Although technology is expensive on any large scale, there is little doubt that school districts large and small are beginning to embrace it.
According to a recent study by Education Week, a national teachers’ magazine, 46 percent of public school districts offer distance learning over the Internet or through video conferencing and 53 percent use online curricula.
But there continues to be a gap between what teachers want and what they get. Although more than 80 percent of teachers surveyed said they would like to use technology in the classroom, 47 percent said that funding for such technology is inadequate.
In the meantime, some districts are harnessing the technology they already have.
In Woonsocket, high school students use videoconferencing to bring authors into the classroom, communicate with other schools, and share data. One day, students piled into the library to watch a surgery performed in real time.
But it is the district’s distance-learning program that has generated the most buzz.
Located in the Woonsocket Area Career & Technical Center, the E-Learning Academy offers 200 electives and 13 advanced-placement courses that students can take on school computers without sitting in class.
What began six years ago as a credit-recovery program has since morphed into a virtual high school that enrolls more than 500 students.
It has saved more than a few students from certain failure, says coordinator Michael Ferry.
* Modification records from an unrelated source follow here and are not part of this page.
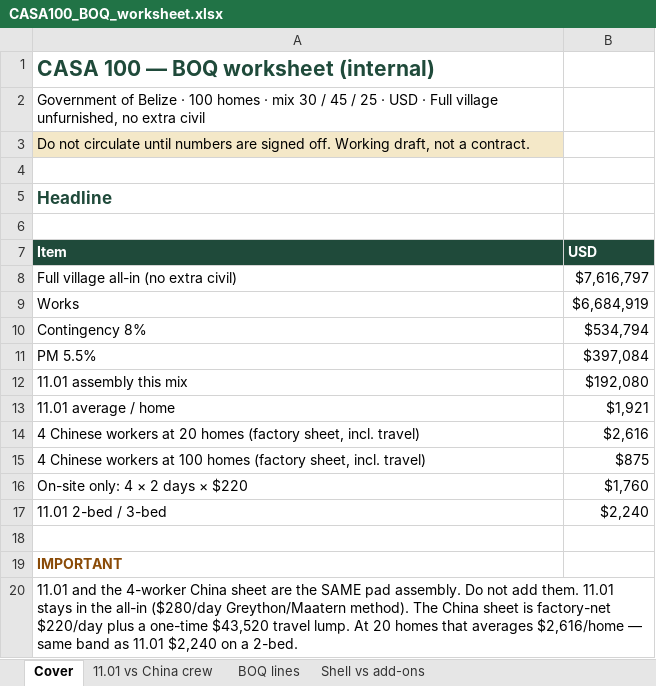
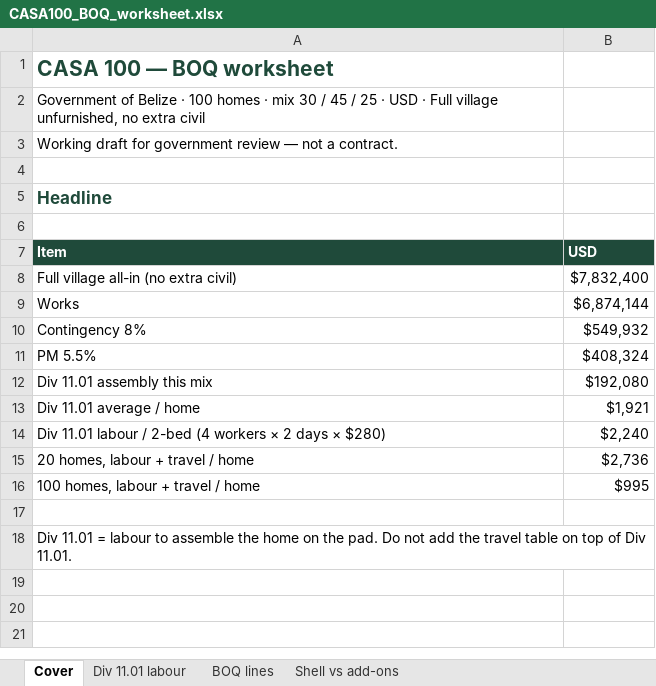
Before and after one commit to garyedison/kdk-casa100-belize, an Excel workbook: public/CASA100_BOQ_worksheet.xlsx, sheet Cover, drawn as a sheet; values as stored, in another font and other column widths than the file's, no borders; removed rows and columns are numbered as before the commit, all else as after; the diff names each change by its address in the sheet, - before the commit and + after, or states it on an @@ line.

Commit message:
Customer list +10% on shells; labour at $280/day as Div 11.01
Strip factory-net and KDK cost language. Distributor 10% now comes
off the marked-up KDK list. Pad crew table uses KDK selling rates.

```diff
--- a/public/CASA100_BOQ_worksheet.xlsx (sheet Cover)
+++ b/public/CASA100_BOQ_worksheet.xlsx (sheet Cover)
-sheet tab: 11.01 vs China crew
+sheet tab: Div 11.01 labour
-A1 (Item): CASA 100 — BOQ worksheet (internal)
+A1 (Item): CASA 100 — BOQ worksheet
-A3 (Item): Do not circulate until numbers are signed off. Working draft, not a…
+A3 (Item): Working draft for government review — not a…
-A3 fill: #F4E8C8
+A3 fill: none
-B8 (USD): $7,616,797
+B8 (USD): $7,832,400
-B9 (USD): $6,684,919
+B9 (USD): $6,874,144
-B10 (USD): $534,794
+B10 (USD): $549,932
-B11 (USD): $397,084
+B11 (USD): $408,324
-A12 (Item): 11.01 assembly this mix
+A12 (Item): Div 11.01 assembly this mix
-A13 (Item): 11.01 average / home
+A13 (Item): Div 11.01 average / home
-row 14: 4 Chinese workers at 20 homes (factory sheet, incl. travel) | $2,616
-row 15: 4 Chinese workers at 100 homes (factory sheet, incl. travel) | $875
-row 16: On-site only: 4 × 2 days × $220 | $1,760
-A14 (Item): 11.01 2-bed / 3-bed
+A14 (Item): Div 11.01 labour / 2-bed (4 workers × 2 days × $280)
+row 15: 20 homes, labour + travel / home | $2,736
+row 16: 100 homes, labour + travel / home | $995
-A18 (Item): IMPORTANT
+A18 (Item): Div 11.01 = labour to assemble the home on the pad. Do not add the travel table on top of Div 11.01.
@@ A18 bold: on → off, text colour: #8A4B08 → black @@
+A18:B18 merged
-row 20: 11.01 and the 4-worker China sheet are the SAME pad assembly. Do not add them. 11.01 stays in the all-in ($280/day Greython/Maatern method). The China sheet is factory-net $220/day plus a one-time $43,520 travel lump. At 20 homes that averages $2,616/home — same band as 11.01 $2,240 on a 2-bed.
```
Also changed, not shown: sheet Div 11.01 labour, sheet BOQ lines, sheet Shell vs add-ons, 8 other files.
Last year, a sophomore walked into Ferry’s office and said, “I quit.” After talking with the young man, Ferry realized the student’s biggest problem was getting to school on time.
“Can you make it here for 10 a.m.?” Ferry said. The student said yes.
The student showed up every day and took two courses at a time. He went to summer school.
He kept asking, “Am I a junior yet?” and Ferry kept saying, “Keep taking courses.”
Last spring, he asked the same question. This time, Ferry said, “I’ve got some bad news. You’re not a junior. You’re a senior.”
The young man graduated in June.
“I call them my angels,” Ferry says. “There are 500 stories like this one.”
Not every student is cut out for the traditional high school. Distance learning is perfect for the young mother, the student who is struggling with English or the student who has to work to support his or her family. It also works for the teenager who is “school-phobic,” who can’t deal with 2,000 students and all of the attendant drama.
“Technology offers flexibility in scheduling and the ability to work anytime,” Ferry said. “We would never be able to service these kids face-to-face.”
Working with a company called Nova Net, the high school took the company’s online courses and aligned them with its own curricula. Ferry said that the students taking the online courses receive the same content as those taking the face-to-face classes. The beauty is they can work at their own pace.
Students use this program to make up credits, and Ferry says that 56 students graduated last year thanks to the opportunity. Students can also access the curricula from home.
In Providence, iPads provide a fresh take on the classic “learning walk.” In the past, principals have observed teachers and then scribbled their observations on a long worksheet. The iPad not only makes it much easier to complete the evaluations, it aggregates the data and helps schools identify strengths and weaknesses in each subject.
The observations are not a “gotcha” exercise, however. Rather, they are an attempt to collect feedback from individual classroom visits, collate the data, and spot trends. Are students engaged? Are teachers mixing up different styles of instruction? Does the student know what is being taught and why? Ultimately, the information will be used to give teachers feedback on how to refine instruction.
“It’s important that we look at what we’re doing,” says Lenora Goodwin, an AP environmental-science teacher at Central High School. “I have good days and bad days, but I know that in the end I’m moving my kids along.”
This article was originally posted at http://www.projo.com/news/content/new_school_technology_02-21-11_MCMH38V_v32.1940e6d.html